An Oracle blog – Amardeep Sidhu

July 31, 2012

ORA-01422 while compiling objects

Filed under: Troubleshooting — Sidhu @ 10:04 pm
Tags: ,

There was an interesting issue at one of the customer sites. Few tables in the database were altered and the dependent objects became invalid. But the attempts to compile the objects using utlrp.sql or manually were failing. In all the cases it was giving the same error:

SQL> alter function SCOTT.SOME_FUNCTION compile;
 alter function SCOTT.SOME_FUNCTION compile
*
ERROR at line 1:
ORA-00604: error occurred at recursive SQL level 1
ORA-01422: exact fetch returns more than requested number of rows
ORA-06512: at line 27

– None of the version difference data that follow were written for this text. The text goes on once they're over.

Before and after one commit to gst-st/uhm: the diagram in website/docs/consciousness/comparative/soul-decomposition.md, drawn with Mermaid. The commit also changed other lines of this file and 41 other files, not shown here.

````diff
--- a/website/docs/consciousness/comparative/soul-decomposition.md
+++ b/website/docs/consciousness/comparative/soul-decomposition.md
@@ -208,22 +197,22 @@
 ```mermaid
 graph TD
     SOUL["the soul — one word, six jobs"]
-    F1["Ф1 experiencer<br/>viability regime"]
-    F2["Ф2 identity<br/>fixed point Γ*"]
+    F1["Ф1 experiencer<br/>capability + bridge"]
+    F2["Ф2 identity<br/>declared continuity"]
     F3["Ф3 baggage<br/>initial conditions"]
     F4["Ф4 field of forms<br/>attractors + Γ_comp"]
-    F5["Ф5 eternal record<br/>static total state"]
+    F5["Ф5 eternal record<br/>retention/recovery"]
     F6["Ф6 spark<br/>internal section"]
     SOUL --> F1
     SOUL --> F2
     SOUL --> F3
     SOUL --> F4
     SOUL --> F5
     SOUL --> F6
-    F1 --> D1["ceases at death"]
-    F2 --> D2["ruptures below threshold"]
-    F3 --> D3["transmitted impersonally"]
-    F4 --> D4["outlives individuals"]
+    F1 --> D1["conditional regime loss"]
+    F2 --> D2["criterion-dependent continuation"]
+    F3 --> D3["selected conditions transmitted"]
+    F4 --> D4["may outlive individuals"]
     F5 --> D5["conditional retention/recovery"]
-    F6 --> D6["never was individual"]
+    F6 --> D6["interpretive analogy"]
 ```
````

SQL>

 

At first look it sounded like some issue with the dictionary as the error in case of every object (be it a view, function or package) was the same.

Everybody was trying to compile the invalid objects and surprisingly few VIEWs (that were not getting compiled from SQL*Plus) got compiled from Toad ! But that didn’t explain anything. In fact it was more confusing.

Finally I enabled errorstack for event 1422 and tried to compile a view. Here is the relevant content from the trace file

----- Error Stack Dump -----
ORA-01422: exact fetch returns more than requested number of rows
----- Current SQL Statement for this session (sql_id=7kb01v7t6s054) -----
SELECT SQL_TEXT FROM V$OPEN_CURSOR VOC, V$SESSION VS WHERE VOC.SADDR = VS.SADDR AND AUDSID=USERENV('sessionid') AND UPPER(SQL_TEXT) LIKE 'ALTER%'

 

I took it to be some system SQL and started searching in that direction and obviously that was of no use.

In the mean time another guy almost shouted…”oh there is a trigger to capture DDL operations in the database; it must be that”. And indeed it was. Here is the code that was creating the problem:

 select sql_text into vsql_text
           from v$open_cursor voc, v$session vs
           where voc.saddr = vs.saddr
           and audsid=userenv('sessionid')
           and upper(sql_text) like 'ALTER%';
 

As v$open_cursor was returning multiple rows, hence the problem !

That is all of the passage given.